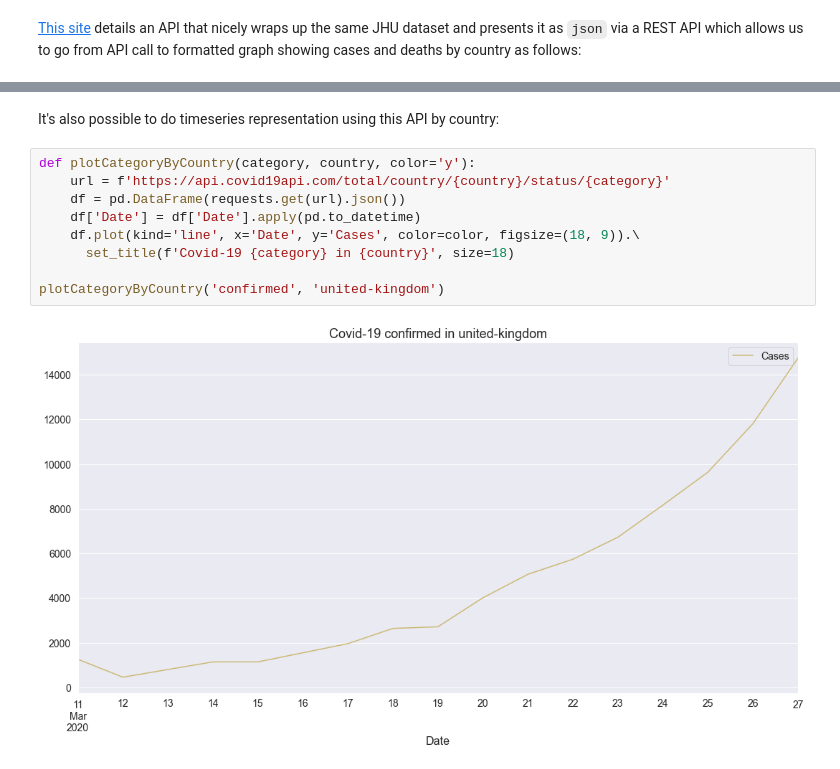
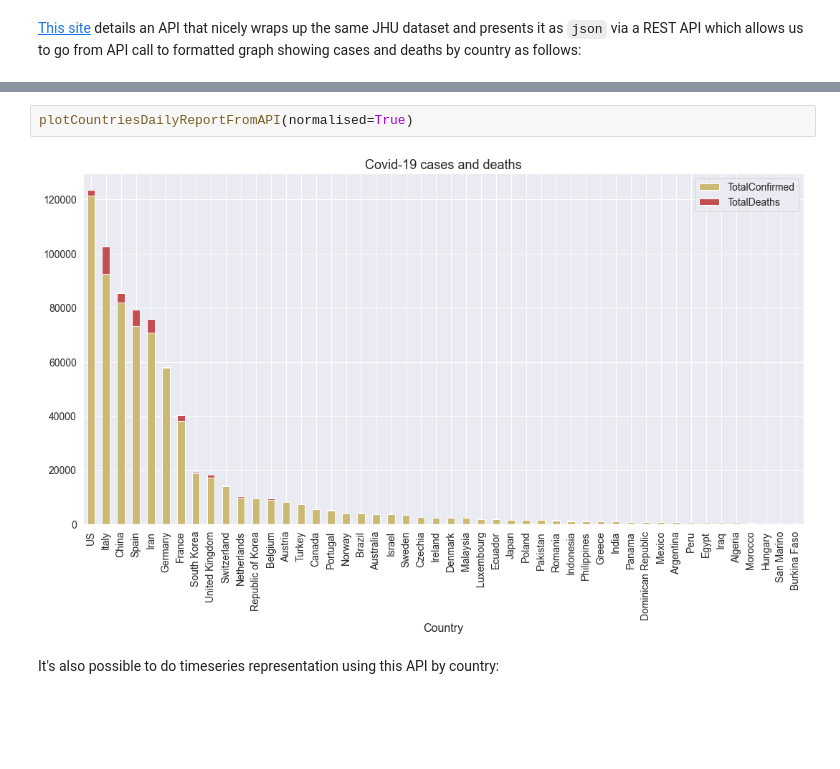
Before and after one commit to malminhas/covid, a Jupyter notebook: index.ipynb, the cells around one changed output, grey strips where cells are left out. Saved outputs shown, nothing was run; the diff lists cells and outputs as text; blank space fills up the shorter version.

```diff
--- a/index.ipynb
+++ b/index.ipynb
@@ -98,13 +100,6 @@ Note that not all the country names are fully normalised.
+# %%
+plotCountriesDailyReportFromAPI(normalised=True)
+# %% [output]
+[figure, added]
 # %% [markdown]
 It's also possible to do timeseries representation using this API by country:
-# %%
-def plotCategoryByCountry(category, country, color='y'):
-    url = f'https://api.covid19api.com/total/country/{country}/status/{category}'
-    df = pd.DataFrame(requests.get(url).json())
-    df['Date'] = df['Date'].apply(pd.to_datetime)
-    df.plot(kind='line', x='Date', y='Cases', color=color, figsize=(18, 9)).\
-      set_title(f'Covid-19 {category} in {country}', size=18)
-
-plotCategoryByCountry('confirmed', 'united-kingdom')
-# %% [output]
-[figure, removed]
```
Also changed, not shown: parts of 19 cells of this notebook, 11 other files.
• • •
WORK TO COMPLETE: Although the records above include pictures, the copy must contain only their exact text.

FINISHED EXERCISE:
Before and after one commit to malminhas/covid, a Jupyter notebook: index.ipynb, the cells around one changed output, grey strips where cells are left out. Saved outputs shown, nothing was run; the diff lists cells and outputs as text; blank space fills up the shorter version.

```diff
--- a/index.ipynb
+++ b/index.ipynb
@@ -98,13 +100,6 @@ Note that not all the country names are fully normalised.
+# %%
+plotCountriesDailyReportFromAPI(normalised=True)
+# %% [output]
+[figure, added]
 # %% [markdown]
 It's also possible to do timeseries representation using this API by country:
-# %%
-def plotCategoryByCountry(category, country, color='y'):
-    url = f'https://api.covid19api.com/total/country/{country}/status/{category}'
-    df = pd.DataFrame(requests.get(url).json())
-    df['Date'] = df['Date'].apply(pd.to_datetime)
-    df.plot(kind='line', x='Date', y='Cases', color=color, figsize=(18, 9)).\
-      set_title(f'Covid-19 {category} in {country}', size=18)
-
-plotCategoryByCountry('confirmed', 'united-kingdom')
-# %% [output]
-[figure, removed]
```
Also changed, not shown: parts of 19 cells of this notebook, 11 other files.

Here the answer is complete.